CHARLESTON, W.Va. - Josh Zeeger is ranked first academically in the 2012 Capital High School senior class, but he was the fourth-to-last student to receive a diploma at Monday night's graduation ceremony.
He shook hands with Principal Clinton Giles, took his diploma, and approached a point where all students were being photographed.
Then, a la Clark Kent, he ripped open his robe to reveal a t-shirt with bright blue letters that read "Cap Senior Class." As he marched out of the room, the rest of the Capital seniors erupted. One student gave him a hug, and others whooped and hollered.
Zeeger was one of 21 students originally banned from participating in graduation for wearing the shirt on the last day of school. Giles said last week that the shirt should not be worn because it abbreviated the word "Capital" and bore the image of a paw print, instead of the official leaping-cougar school mascot.
Although a Monday morning discussion between Superintendent Ron Duerring and Giles allowed the students to walk, that was not enough.
"It was a simple shirt," Zeeger said in the lobby of the Charleston Civic Center. "There was no reason we have been told not to wear it."
While Zeeger's 90-second display was the only sign of what Giles had called an "insurrection" relating to the banned t-shirt, it seemed to be the only thing students and families were talking about in the lobby following the two-hour ceremony.
"I thought it was in gross poor taste, reflective of a level of immaturity that does not surprise me," Giles said following the ceremony. "What astounds me was how many people in the audience seemed to be pleased with that display."
Attendees cheered and conversed throughout the event - something Giles also found disrespectful - but they positively belted their approval following Zeeger's display. Zeeger, who's also the vice president of the honor society, said he did it because he has the right to protest a decision with which he doesn't agree.
Zeeger said he didn't tell anyone his plan. Noah Moody, senior class president and creator of the t-shirt, said he had no idea. But after graduation Moody said the end of the ceremony was his favorite part.

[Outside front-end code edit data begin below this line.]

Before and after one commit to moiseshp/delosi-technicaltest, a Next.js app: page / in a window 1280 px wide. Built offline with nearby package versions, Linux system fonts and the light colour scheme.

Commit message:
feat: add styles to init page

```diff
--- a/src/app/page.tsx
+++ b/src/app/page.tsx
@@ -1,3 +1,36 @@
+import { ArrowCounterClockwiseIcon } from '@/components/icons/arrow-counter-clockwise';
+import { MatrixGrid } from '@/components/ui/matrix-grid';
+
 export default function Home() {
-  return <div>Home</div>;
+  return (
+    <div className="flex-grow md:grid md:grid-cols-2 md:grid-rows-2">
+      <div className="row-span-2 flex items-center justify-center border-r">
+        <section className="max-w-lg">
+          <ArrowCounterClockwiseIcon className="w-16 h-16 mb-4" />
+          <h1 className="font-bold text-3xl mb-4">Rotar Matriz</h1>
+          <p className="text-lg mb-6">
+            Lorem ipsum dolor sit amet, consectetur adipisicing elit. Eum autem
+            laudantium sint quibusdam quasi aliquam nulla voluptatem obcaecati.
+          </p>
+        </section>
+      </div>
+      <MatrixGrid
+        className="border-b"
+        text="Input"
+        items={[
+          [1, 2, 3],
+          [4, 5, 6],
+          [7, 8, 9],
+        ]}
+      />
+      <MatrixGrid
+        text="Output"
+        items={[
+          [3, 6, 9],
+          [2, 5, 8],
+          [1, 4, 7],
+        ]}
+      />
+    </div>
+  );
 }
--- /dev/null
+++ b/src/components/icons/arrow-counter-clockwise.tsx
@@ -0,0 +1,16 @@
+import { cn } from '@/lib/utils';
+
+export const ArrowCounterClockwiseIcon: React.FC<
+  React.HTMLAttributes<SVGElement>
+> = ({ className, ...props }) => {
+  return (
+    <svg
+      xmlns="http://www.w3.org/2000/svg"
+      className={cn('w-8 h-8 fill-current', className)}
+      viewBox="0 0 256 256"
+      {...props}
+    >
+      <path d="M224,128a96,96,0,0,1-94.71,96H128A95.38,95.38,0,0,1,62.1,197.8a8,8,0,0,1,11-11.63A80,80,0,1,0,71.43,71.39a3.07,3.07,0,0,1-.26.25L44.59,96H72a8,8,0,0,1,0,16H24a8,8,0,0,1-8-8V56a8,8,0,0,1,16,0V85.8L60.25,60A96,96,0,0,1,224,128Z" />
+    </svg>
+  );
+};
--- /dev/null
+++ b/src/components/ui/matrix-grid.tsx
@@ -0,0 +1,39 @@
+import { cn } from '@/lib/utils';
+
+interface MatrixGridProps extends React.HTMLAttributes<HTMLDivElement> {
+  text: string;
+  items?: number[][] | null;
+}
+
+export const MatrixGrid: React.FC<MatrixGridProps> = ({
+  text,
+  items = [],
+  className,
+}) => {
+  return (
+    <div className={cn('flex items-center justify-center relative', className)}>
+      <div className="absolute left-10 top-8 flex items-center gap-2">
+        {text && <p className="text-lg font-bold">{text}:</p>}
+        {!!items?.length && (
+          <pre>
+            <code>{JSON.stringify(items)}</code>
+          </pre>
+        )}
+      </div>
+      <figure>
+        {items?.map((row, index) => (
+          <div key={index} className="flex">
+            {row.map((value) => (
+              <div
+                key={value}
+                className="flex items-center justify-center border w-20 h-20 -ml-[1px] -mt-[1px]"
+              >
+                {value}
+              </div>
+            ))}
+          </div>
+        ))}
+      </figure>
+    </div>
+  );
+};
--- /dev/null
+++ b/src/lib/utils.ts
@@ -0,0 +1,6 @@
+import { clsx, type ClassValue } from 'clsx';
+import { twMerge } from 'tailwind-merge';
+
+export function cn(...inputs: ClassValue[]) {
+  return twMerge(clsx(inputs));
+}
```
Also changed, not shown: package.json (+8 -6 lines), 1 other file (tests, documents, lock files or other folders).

Other students approached him after the ceremony as well; the students spoke only of Zeeger's display and the look on Giles' face.